California has experienced an early start to fire season in the past and this year will likely be the same

Photo courtesy Mount Madonna School
Children celebrate the 2014 Summit for the Planet at Mount Madonna School.

By Robert Airoldi

Robert Airoldi

From barn owls and bearded dragons to California kingsnakes and turkey vultures, the opportunity to get up close and hands-on with wildlife at the annual Summit for the Planet Earth Day festival is always a huge draw. Children and adults alike enjoy the many birds, reptiles and amphibians shared by the Bay Area Herpetological Society and Wildlife Education Rehabilitation Center.

For the 16th annual Summit for the Planet, everyone is welcome to check out the wildlife and family-friendly activities from 9 a.m. to 1:30 p.m. Saturday, April 23, at Mount Madonna School, 491 Summit Road, Watsonville. This free public event begins with a 5K family hike through the redwoods, and features an eco-carnival, Mt. Madonna Stables pony rides, face painting, live wildlife and reptile area, a “trash fashion” show, model solar car races, activities, music and tasty food.

Hike registration begins at 9 a.m. The hike starts at 10 a.m., with music and the eco-carnival starting at 11 a.m.

With its unique spotlight on environmental education, the Summit for the Planet festival has grown to some 500 people of all ages, from south Santa Clara, San Benito, Santa Cruz and Monterey counties.

“Summit for the Planet is a celebration of Earth Day,” said Head of School Ann Goewert. “And it honors our school’s rich tradition of teaching environmental stewardship and raising environmentally aware children.”

For more event information visit

The 39th Annual Wildflower Run held earlier this month was a runaway success — pun intended. According to AAUW member Elizabeth Mandel, more than 900 runners and walkers participated in the 10K Run, 5K Run, 5K Walk, 5K Stroller, Kids’ 2K Run, and Senior 2K. The weather was perfect (cool and warming during awards, with rain holding off until evening).

“Participants hung around enjoying each other’s company, with many commenting that it was the first public event they had been to in two years,” she said

While final numbers are not yet in, Mandel said with the number of runners and several new corporate sponsors they are confident they raised at least $50,000.

“We could not be more pleased,” she said.

The 40th Annual Wildflower Run will be March 26, 2023.

George Huang
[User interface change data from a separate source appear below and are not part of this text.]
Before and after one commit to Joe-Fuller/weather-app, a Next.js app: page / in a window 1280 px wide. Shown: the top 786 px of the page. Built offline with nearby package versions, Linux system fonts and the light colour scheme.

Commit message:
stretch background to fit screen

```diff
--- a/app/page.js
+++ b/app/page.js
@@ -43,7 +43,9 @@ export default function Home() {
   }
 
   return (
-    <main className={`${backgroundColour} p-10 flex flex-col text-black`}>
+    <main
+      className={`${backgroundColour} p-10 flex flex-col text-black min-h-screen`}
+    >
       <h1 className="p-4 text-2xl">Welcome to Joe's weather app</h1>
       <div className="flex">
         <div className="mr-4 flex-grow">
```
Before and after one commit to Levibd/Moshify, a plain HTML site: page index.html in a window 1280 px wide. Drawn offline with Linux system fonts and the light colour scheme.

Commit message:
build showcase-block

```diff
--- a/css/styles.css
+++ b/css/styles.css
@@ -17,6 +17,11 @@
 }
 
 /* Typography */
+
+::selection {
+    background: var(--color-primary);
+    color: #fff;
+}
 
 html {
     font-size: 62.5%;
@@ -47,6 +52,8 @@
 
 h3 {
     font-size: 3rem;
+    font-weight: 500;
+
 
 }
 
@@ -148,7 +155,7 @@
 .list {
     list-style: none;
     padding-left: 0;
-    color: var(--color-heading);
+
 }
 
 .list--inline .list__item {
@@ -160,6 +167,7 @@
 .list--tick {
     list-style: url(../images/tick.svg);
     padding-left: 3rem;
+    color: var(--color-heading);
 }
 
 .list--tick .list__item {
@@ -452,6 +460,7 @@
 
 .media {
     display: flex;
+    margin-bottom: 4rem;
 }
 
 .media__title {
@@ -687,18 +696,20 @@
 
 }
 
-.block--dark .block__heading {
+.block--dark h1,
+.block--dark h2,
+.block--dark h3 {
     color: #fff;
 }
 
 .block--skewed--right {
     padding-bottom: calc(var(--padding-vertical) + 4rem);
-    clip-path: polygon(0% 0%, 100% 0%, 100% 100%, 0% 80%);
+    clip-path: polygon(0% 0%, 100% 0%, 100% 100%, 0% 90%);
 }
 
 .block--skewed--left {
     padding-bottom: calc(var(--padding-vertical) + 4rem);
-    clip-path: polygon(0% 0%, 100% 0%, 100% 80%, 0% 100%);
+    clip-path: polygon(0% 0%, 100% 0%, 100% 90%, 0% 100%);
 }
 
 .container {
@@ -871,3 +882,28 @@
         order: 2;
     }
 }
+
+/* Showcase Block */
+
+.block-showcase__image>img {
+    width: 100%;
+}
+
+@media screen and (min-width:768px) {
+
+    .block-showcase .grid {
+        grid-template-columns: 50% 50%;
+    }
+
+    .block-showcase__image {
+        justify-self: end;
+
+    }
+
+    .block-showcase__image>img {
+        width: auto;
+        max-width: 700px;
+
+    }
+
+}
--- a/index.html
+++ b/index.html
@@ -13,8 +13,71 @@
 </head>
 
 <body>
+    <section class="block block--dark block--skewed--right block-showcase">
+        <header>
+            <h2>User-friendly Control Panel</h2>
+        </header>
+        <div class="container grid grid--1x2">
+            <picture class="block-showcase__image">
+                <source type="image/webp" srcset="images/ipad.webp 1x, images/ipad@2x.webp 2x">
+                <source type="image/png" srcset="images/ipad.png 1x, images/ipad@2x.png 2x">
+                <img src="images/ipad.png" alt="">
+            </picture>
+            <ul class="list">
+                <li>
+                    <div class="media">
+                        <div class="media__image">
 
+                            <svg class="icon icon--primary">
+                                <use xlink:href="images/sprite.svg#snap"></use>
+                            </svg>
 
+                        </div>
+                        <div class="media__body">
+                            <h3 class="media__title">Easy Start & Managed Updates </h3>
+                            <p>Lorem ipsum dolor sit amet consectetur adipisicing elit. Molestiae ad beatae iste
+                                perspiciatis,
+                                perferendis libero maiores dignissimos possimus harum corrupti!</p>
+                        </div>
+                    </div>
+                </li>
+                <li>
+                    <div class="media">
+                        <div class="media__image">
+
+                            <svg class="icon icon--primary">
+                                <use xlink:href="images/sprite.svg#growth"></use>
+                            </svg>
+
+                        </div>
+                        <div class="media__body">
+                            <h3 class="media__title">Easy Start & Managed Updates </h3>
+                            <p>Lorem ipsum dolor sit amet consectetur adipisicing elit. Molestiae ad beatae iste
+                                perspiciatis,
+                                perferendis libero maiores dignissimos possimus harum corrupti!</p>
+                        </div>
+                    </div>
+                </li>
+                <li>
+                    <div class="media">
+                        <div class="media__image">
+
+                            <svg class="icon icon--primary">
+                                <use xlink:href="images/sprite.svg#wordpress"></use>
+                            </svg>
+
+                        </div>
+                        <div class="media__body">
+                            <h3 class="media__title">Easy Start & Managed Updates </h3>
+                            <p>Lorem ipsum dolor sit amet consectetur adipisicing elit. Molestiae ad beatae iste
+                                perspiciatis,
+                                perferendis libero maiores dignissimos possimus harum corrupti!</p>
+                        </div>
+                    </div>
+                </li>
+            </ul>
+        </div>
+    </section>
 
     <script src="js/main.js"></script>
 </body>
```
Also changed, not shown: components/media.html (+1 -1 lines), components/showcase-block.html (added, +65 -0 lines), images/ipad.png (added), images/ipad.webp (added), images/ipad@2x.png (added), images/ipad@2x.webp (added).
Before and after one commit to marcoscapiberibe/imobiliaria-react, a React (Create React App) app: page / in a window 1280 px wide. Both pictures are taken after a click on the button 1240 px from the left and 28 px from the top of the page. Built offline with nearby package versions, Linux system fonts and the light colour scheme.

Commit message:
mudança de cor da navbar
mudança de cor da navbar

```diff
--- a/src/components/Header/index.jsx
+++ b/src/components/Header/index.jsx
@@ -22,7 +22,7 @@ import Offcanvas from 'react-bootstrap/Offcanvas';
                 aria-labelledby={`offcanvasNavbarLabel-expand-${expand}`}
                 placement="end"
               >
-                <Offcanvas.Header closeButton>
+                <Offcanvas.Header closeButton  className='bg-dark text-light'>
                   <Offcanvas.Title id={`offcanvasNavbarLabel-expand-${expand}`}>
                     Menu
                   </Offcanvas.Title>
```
California has experienced an early start to fire season in the past and this year will likely be the same as the state is in the midst of a drought and historically low rainfall and reservoir levels. While wildfires are a natural part of California’s landscape, the fire season is starting earlier and ending later each year, according to a press release from CalFire. Warmer spring and summer temperatures, reduced snowpack, and earlier spring snowmelt create longer and more intense dry seasons that increase moisture stress on vegetation and make forests more susceptible to severe wildfire.

This prompted CalFire to suspend all burn permits for outdoor residential burning within the State Responsibility Area of Santa Clara, Alameda, Contra Costa counties and the western portions of Stanislaus and San Joaquin counties. This suspension took effect April 11, and bans all residential outdoor burning of landscape debris such as branches and leaves.

“California wildfires continue to threaten our communities,” said Chief Joe Tyler, CalFire Director. “With the conditions set for an early start of the 2022 fire season, it is imperative that we collectively take preventative steps now to prepare, and we ask all Californians to do their  part in wildfire preparedness.”

Santa Clara Unit Chief George Huang reminds everyone that, “all residents need to be ‘ready’ by creating or maintaining 100 feet of defensible space around their home by removing all dead or dying vegetation.”

Here are some tips to help prepare homes and property:

  • Clear all dead and/or dying vegetation 100 feet from around all structures.
  • Landscape with fire resistant plants and non-flammable ground cover.
  • Find alternative ways to dispose of landscape debris like chipping or hauling it to a biomass energy or green waste facility

For additional information on how to create defensible space, home hardening, evacuation planning and how to be prepared for wildfires, as well as tips to prevent wildfires, visit